• TASK REQUIREMENTS: Below is a listing; return it in full, exactly as it appears.

• RECORDS SUPPLIED:
⟨

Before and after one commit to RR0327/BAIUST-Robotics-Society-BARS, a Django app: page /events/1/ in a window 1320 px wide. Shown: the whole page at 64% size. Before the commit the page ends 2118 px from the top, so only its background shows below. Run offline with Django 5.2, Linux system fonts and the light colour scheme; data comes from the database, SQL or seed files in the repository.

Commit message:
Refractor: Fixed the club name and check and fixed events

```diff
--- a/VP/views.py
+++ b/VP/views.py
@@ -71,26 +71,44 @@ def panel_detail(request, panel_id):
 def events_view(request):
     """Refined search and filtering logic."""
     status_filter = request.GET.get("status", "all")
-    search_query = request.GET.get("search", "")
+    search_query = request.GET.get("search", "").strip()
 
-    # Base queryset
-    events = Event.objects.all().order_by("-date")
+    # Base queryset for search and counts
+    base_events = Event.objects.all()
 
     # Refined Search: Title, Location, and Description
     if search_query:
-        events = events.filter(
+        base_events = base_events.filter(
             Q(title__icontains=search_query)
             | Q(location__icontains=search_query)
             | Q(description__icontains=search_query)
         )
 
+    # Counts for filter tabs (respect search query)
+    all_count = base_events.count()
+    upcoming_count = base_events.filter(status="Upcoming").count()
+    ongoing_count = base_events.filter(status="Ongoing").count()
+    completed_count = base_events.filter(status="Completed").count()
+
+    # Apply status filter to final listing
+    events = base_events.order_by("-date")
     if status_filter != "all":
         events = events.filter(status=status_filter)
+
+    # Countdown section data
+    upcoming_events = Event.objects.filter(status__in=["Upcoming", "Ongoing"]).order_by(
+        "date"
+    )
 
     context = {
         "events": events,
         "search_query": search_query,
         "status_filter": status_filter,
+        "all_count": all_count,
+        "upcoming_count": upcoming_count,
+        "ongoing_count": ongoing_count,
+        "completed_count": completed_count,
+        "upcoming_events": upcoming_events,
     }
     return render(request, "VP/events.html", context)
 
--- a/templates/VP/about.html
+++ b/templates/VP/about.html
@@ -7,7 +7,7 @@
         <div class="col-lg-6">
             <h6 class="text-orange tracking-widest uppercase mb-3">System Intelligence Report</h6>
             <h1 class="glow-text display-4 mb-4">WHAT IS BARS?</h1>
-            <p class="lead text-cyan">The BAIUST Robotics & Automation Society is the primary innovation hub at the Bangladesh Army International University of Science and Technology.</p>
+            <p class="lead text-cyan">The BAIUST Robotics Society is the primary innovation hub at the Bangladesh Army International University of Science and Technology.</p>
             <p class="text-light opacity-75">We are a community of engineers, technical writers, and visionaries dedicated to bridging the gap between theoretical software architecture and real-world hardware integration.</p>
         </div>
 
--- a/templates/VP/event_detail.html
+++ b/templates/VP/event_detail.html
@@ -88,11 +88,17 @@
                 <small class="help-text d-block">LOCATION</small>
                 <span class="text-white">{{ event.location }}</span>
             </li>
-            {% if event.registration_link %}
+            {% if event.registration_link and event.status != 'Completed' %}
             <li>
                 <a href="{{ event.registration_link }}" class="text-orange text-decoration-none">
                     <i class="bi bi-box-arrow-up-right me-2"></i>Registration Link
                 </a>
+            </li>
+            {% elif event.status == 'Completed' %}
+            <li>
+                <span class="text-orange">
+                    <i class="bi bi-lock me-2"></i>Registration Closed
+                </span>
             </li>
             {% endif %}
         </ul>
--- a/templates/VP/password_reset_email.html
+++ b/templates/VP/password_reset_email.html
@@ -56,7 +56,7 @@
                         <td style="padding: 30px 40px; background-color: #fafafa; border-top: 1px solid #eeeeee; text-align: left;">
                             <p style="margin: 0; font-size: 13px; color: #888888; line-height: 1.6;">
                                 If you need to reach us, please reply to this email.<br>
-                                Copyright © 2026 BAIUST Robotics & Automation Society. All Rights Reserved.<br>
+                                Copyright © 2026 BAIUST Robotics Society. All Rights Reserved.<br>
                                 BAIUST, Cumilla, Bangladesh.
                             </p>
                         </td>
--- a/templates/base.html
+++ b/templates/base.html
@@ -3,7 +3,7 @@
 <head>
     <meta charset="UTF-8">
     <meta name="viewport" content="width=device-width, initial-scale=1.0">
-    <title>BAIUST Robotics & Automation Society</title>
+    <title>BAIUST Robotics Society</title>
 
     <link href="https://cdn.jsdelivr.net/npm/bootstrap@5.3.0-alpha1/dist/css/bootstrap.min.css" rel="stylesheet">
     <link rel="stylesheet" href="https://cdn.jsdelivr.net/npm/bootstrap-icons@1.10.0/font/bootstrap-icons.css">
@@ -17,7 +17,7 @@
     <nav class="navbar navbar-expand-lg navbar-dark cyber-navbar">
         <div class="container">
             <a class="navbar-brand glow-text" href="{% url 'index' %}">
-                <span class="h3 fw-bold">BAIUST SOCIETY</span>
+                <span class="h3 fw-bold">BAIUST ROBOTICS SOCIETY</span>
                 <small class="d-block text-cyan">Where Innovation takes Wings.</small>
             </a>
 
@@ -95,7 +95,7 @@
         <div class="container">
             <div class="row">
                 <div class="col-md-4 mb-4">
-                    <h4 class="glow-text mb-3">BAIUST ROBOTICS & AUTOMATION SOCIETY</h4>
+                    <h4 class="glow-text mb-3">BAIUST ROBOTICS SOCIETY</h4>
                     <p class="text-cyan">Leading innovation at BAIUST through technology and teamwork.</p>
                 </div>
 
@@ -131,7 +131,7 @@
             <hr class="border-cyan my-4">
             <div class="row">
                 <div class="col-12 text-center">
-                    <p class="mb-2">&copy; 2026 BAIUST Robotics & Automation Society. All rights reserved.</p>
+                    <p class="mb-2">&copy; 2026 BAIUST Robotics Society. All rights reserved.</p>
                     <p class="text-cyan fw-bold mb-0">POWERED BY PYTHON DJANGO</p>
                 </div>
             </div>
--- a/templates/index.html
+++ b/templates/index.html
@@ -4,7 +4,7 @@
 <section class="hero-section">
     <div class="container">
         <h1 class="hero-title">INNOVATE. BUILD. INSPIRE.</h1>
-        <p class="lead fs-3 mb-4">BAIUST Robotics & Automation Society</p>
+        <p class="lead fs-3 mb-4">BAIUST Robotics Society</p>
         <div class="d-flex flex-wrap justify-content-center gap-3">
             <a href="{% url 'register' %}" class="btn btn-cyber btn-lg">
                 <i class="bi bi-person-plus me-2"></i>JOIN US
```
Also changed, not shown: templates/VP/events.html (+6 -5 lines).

⟩

• RESPONSE:
Before and after one commit to RR0327/BAIUST-Robotics-Society-BARS, a Django app: page /events/1/ in a window 1320 px wide. Shown: the whole page at 64% size. Before the commit the page ends 2118 px from the top, so only its background shows below. Run offline with Django 5.2, Linux system fonts and the light colour scheme; data comes from the database, SQL or seed files in the repository.

Commit message:
Refractor: Fixed the club name and check and fixed events

```diff
--- a/VP/views.py
+++ b/VP/views.py
@@ -71,26 +71,44 @@ def panel_detail(request, panel_id):
 def events_view(request):
     """Refined search and filtering logic."""
     status_filter = request.GET.get("status", "all")
-    search_query = request.GET.get("search", "")
+    search_query = request.GET.get("search", "").strip()
 
-    # Base queryset
-    events = Event.objects.all().order_by("-date")
+    # Base queryset for search and counts
+    base_events = Event.objects.all()
 
     # Refined Search: Title, Location, and Description
     if search_query:
-        events = events.filter(
+        base_events = base_events.filter(
             Q(title__icontains=search_query)
             | Q(location__icontains=search_query)
             | Q(description__icontains=search_query)
         )
 
+    # Counts for filter tabs (respect search query)
+    all_count = base_events.count()
+    upcoming_count = base_events.filter(status="Upcoming").count()
+    ongoing_count = base_events.filter(status="Ongoing").count()
+    completed_count = base_events.filter(status="Completed").count()
+
+    # Apply status filter to final listing
+    events = base_events.order_by("-date")
     if status_filter != "all":
         events = events.filter(status=status_filter)
+
+    # Countdown section data
+    upcoming_events = Event.objects.filter(status__in=["Upcoming", "Ongoing"]).order_by(
+        "date"
+    )
 
     context = {
         "events": events,
         "search_query": search_query,
         "status_filter": status_filter,
+        "all_count": all_count,
+        "upcoming_count": upcoming_count,
+        "ongoing_count": ongoing_count,
+        "completed_count": completed_count,
+        "upcoming_events": upcoming_events,
     }
     return render(request, "VP/events.html", context)
 
--- a/templates/VP/about.html
+++ b/templates/VP/about.html
@@ -7,7 +7,7 @@
         <div class="col-lg-6">
             <h6 class="text-orange tracking-widest uppercase mb-3">System Intelligence Report</h6>
             <h1 class="glow-text display-4 mb-4">WHAT IS BARS?</h1>
-            <p class="lead text-cyan">The BAIUST Robotics & Automation Society is the primary innovation hub at the Bangladesh Army International University of Science and Technology.</p>
+            <p class="lead text-cyan">The BAIUST Robotics Society is the primary innovation hub at the Bangladesh Army International University of Science and Technology.</p>
             <p class="text-light opacity-75">We are a community of engineers, technical writers, and visionaries dedicated to bridging the gap between theoretical software architecture and real-world hardware integration.</p>
         </div>
 
--- a/templates/VP/event_detail.html
+++ b/templates/VP/event_detail.html
@@ -88,11 +88,17 @@
                 <small class="help-text d-block">LOCATION</small>
                 <span class="text-white">{{ event.location }}</span>
             </li>
-            {% if event.registration_link %}
+            {% if event.registration_link and event.status != 'Completed' %}
             <li>
                 <a href="{{ event.registration_link }}" class="text-orange text-decoration-none">
                     <i class="bi bi-box-arrow-up-right me-2"></i>Registration Link
                 </a>
+            </li>
+            {% elif event.status == 'Completed' %}
+            <li>
+                <span class="text-orange">
+                    <i class="bi bi-lock me-2"></i>Registration Closed
+                </span>
             </li>
             {% endif %}
         </ul>
--- a/templates/VP/password_reset_email.html
+++ b/templates/VP/password_reset_email.html
@@ -56,7 +56,7 @@
                         <td style="padding: 30px 40px; background-color: #fafafa; border-top: 1px solid #eeeeee; text-align: left;">
                             <p style="margin: 0; font-size: 13px; color: #888888; line-height: 1.6;">
                                 If you need to reach us, please reply to this email.<br>
-                                Copyright © 2026 BAIUST Robotics & Automation Society. All Rights Reserved.<br>
+                                Copyright © 2026 BAIUST Robotics Society. All Rights Reserved.<br>
                                 BAIUST, Cumilla, Bangladesh.
                             </p>
                         </td>
--- a/templates/base.html
+++ b/templates/base.html
@@ -3,7 +3,7 @@
 <head>
     <meta charset="UTF-8">
     <meta name="viewport" content="width=device-width, initial-scale=1.0">
-    <title>BAIUST Robotics & Automation Society</title>
+    <title>BAIUST Robotics Society</title>
 
     <link href="https://cdn.jsdelivr.net/npm/bootstrap@5.3.0-alpha1/dist/css/bootstrap.min.css" rel="stylesheet">
     <link rel="stylesheet" href="https://cdn.jsdelivr.net/npm/bootstrap-icons@1.10.0/font/bootstrap-icons.css">
@@ -17,7 +17,7 @@
     <nav class="navbar navbar-expand-lg navbar-dark cyber-navbar">
         <div class="container">
             <a class="navbar-brand glow-text" href="{% url 'index' %}">
-                <span class="h3 fw-bold">BAIUST SOCIETY</span>
+                <span class="h3 fw-bold">BAIUST ROBOTICS SOCIETY</span>
                 <small class="d-block text-cyan">Where Innovation takes Wings.</small>
             </a>
 
@@ -95,7 +95,7 @@
         <div class="container">
             <div class="row">
                 <div class="col-md-4 mb-4">
-                    <h4 class="glow-text mb-3">BAIUST ROBOTICS & AUTOMATION SOCIETY</h4>
+                    <h4 class="glow-text mb-3">BAIUST ROBOTICS SOCIETY</h4>
                     <p class="text-cyan">Leading innovation at BAIUST through technology and teamwork.</p>
                 </div>
 
@@ -131,7 +131,7 @@
             <hr class="border-cyan my-4">
             <div class="row">
                 <div class="col-12 text-center">
-                    <p class="mb-2">&copy; 2026 BAIUST Robotics & Automation Society. All rights reserved.</p>
+                    <p class="mb-2">&copy; 2026 BAIUST Robotics Society. All rights reserved.</p>
                     <p class="text-cyan fw-bold mb-0">POWERED BY PYTHON DJANGO</p>
                 </div>
             </div>
--- a/templates/index.html
+++ b/templates/index.html
@@ -4,7 +4,7 @@
 <section class="hero-section">
     <div class="container">
         <h1 class="hero-title">INNOVATE. BUILD. INSPIRE.</h1>
-        <p class="lead fs-3 mb-4">BAIUST Robotics & Automation Society</p>
+        <p class="lead fs-3 mb-4">BAIUST Robotics Society</p>
         <div class="d-flex flex-wrap justify-content-center gap-3">
             <a href="{% url 'register' %}" class="btn btn-cyber btn-lg">
                 <i class="bi bi-person-plus me-2"></i>JOIN US
```
Also changed, not shown: templates/VP/events.html (+6 -5 lines).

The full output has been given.